Records to use Start Marker
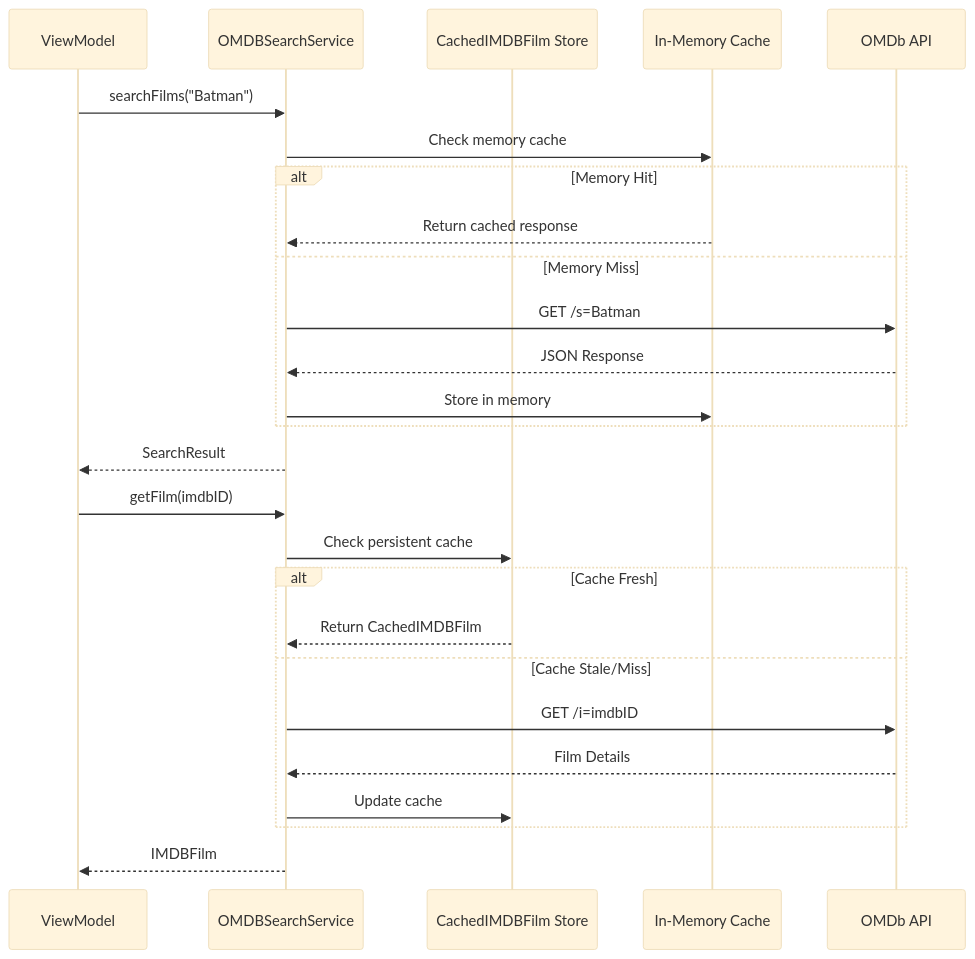
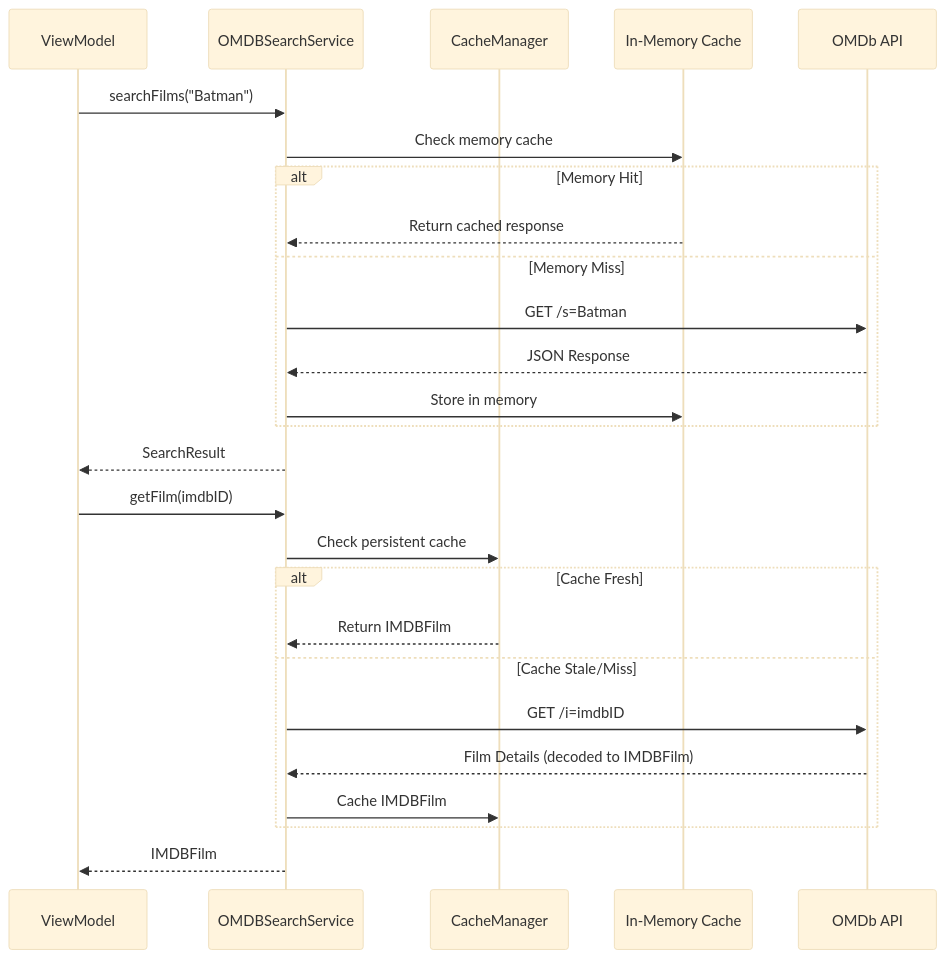
Before and after one commit to tillg/filmz2: the seventh of 11 diagrams in docs/ARCHITECTURE.md, drawn with Mermaid (base theme). The commit also changed other lines of this file and 13 other files, not shown here.

First line of the commit message:
refactor: consolidate IMDBFilm and CachedIMDBFilm models

````diff
--- a/docs/ARCHITECTURE.md
+++ b/docs/ARCHITECTURE.md
@@ -328,34 +338,34 @@
 ```mermaid
 sequenceDiagram
     participant VM as ViewModel
     participant OS as OMDBSearchService
-    participant Cache as CachedIMDBFilm Store
+    participant Cache as CacheManager
     participant Mem as In-Memory Cache
     participant API as OMDb API
 
     VM->>OS: searchFilms("Batman")
     OS->>Mem: Check memory cache
 
     alt Memory Hit
         Mem-->>OS: Return cached response
     else Memory Miss
         OS->>API: GET /s=Batman
         API-->>OS: JSON Response
         OS->>Mem: Store in memory
     end
 
     OS-->>VM: SearchResult
 
     VM->>OS: getFilm(imdbID)
     OS->>Cache: Check persistent cache
 
     alt Cache Fresh
-        Cache-->>OS: Return CachedIMDBFilm
+        Cache-->>OS: Return IMDBFilm
     else Cache Stale/Miss
         OS->>API: GET /i=imdbID
-        API-->>OS: Film Details
-        OS->>Cache: Update cache
+        API-->>OS: Film Details (decoded to IMDBFilm)
+        OS->>Cache: Cache IMDBFilm
     end
 
     OS-->>VM: IMDBFilm
 ```
````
Records to use End Marker
| Task to complete |
The records above, copied word for word without the pictures, are what should be output.

| Response |
Before and after one commit to tillg/filmz2: the seventh of 11 diagrams in docs/ARCHITECTURE.md, drawn with Mermaid (base theme). The commit also changed other lines of this file and 13 other files, not shown here.

First line of the commit message:
refactor: consolidate IMDBFilm and CachedIMDBFilm models

````diff
--- a/docs/ARCHITECTURE.md
+++ b/docs/ARCHITECTURE.md
@@ -328,34 +338,34 @@
 ```mermaid
 sequenceDiagram
     participant VM as ViewModel
     participant OS as OMDBSearchService
-    participant Cache as CachedIMDBFilm Store
+    participant Cache as CacheManager
     participant Mem as In-Memory Cache
     participant API as OMDb API
 
     VM->>OS: searchFilms("Batman")
     OS->>Mem: Check memory cache
 
     alt Memory Hit
         Mem-->>OS: Return cached response
     else Memory Miss
         OS->>API: GET /s=Batman
         API-->>OS: JSON Response
         OS->>Mem: Store in memory
     end
 
     OS-->>VM: SearchResult
 
     VM->>OS: getFilm(imdbID)
     OS->>Cache: Check persistent cache
 
     alt Cache Fresh
-        Cache-->>OS: Return CachedIMDBFilm
+        Cache-->>OS: Return IMDBFilm
     else Cache Stale/Miss
         OS->>API: GET /i=imdbID
-        API-->>OS: Film Details
-        OS->>Cache: Update cache
+        API-->>OS: Film Details (decoded to IMDBFilm)
+        OS->>Cache: Cache IMDBFilm
     end
 
     OS-->>VM: IMDBFilm
 ```
````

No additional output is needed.